This week on Open Sources Guelph, we are once again overwhelmed by the dregs of living in the year 2020. On the one hand, we’ve got stormtroopers on the streets of American cities, and a burgeoning blowback of abuse and assault allegations here in Canada. On top of that, we’ve got work issues in spite of the pandemic, and those pesky fascistic and colonial statues aren’t going anywhere. What happened to a slow, summer news week?
This Thursday, July 23, at 5 pm, Scotty Hertz and Adam A. Donaldson will discuss:
Portland oh-no! The most active of the Black Lives Matter protests have died down, so why were the streets of Portland, Oregon filled with unidentifiable government goons putting activists into unmarked cars? No one knows who these people are, or what agency they’re a part of, but it goes all the way up to President Donald Trump. Is this performative fascism for the camera, or is this a warm-up act for actual fascism pre-election in November?
#MouAussi. It hasn’t really broken through into English Canada yet, but there is a MeToo reckoning happening now in Quebec. With a couple of exceptions, like Simple Plan bassist David Desrosiers, the majority of the accused are not well known outside of Quebec’s insular celebrity culture, but that’s not the only thing that’s different about Quebec, where it’s much easier for people to sue for libel even if the allegations are proven true. What can we learn from this new phase of MeToo?
Work Weak? We’ve reached the point in the pandemic where we’re talking about how to get people back to work, and while the Federal government has extended the payout period for the Canadian Emergency Benefit Response, business owners are now shaking their fists because people are getting paid more to not go to work and stay safe.

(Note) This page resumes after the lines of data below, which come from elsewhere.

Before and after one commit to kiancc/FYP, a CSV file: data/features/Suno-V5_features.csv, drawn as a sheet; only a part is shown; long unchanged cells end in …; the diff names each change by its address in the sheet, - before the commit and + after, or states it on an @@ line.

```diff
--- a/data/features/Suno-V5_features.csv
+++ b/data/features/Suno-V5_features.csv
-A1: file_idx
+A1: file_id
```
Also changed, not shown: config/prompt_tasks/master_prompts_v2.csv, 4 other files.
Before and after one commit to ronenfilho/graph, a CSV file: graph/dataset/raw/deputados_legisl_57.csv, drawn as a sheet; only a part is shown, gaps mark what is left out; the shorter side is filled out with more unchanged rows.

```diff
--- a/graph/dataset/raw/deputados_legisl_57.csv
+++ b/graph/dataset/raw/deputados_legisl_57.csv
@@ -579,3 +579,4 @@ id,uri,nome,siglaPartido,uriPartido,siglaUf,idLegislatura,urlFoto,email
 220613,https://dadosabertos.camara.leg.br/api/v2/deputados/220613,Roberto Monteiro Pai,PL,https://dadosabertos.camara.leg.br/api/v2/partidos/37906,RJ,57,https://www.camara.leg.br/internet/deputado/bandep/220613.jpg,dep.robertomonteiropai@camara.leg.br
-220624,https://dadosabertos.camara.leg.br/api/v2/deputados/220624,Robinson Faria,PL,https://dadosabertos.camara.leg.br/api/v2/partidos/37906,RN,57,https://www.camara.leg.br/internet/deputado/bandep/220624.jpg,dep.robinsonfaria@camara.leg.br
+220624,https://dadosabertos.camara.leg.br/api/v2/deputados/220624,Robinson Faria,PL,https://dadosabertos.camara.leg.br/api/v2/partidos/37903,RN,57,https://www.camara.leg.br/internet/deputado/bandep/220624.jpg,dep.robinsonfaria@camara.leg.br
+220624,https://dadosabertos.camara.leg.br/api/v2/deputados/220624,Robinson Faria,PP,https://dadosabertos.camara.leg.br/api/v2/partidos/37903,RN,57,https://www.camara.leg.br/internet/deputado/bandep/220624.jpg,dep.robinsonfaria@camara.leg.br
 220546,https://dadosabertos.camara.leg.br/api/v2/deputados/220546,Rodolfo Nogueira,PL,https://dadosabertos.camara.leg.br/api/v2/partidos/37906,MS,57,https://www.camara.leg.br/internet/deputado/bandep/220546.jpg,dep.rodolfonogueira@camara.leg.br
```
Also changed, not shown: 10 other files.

What’s missing from the debate? If people are feeling that they’re not paid enough to risk going to work, shouldn’t we be talking about paying them more?
Statue of Limitations. More statue news this week as three protestors were taken into custody in Toronto for painting a Sir John A. MacDonald statue at Queen’s Park pink, meanwhile Halton Regional Police were investigating the defacement of a Nazi monument in Oakville as a hate crime. Wait a minute, there’s a Nazi monument in Oakville? You better believe it, which is another thing we’ve discovered about ourselves in another difficult week of reassessing our racial biases.
Open Sources is live on CFRU 93.3 fm and cfru.ca at 5 pm on Thursday.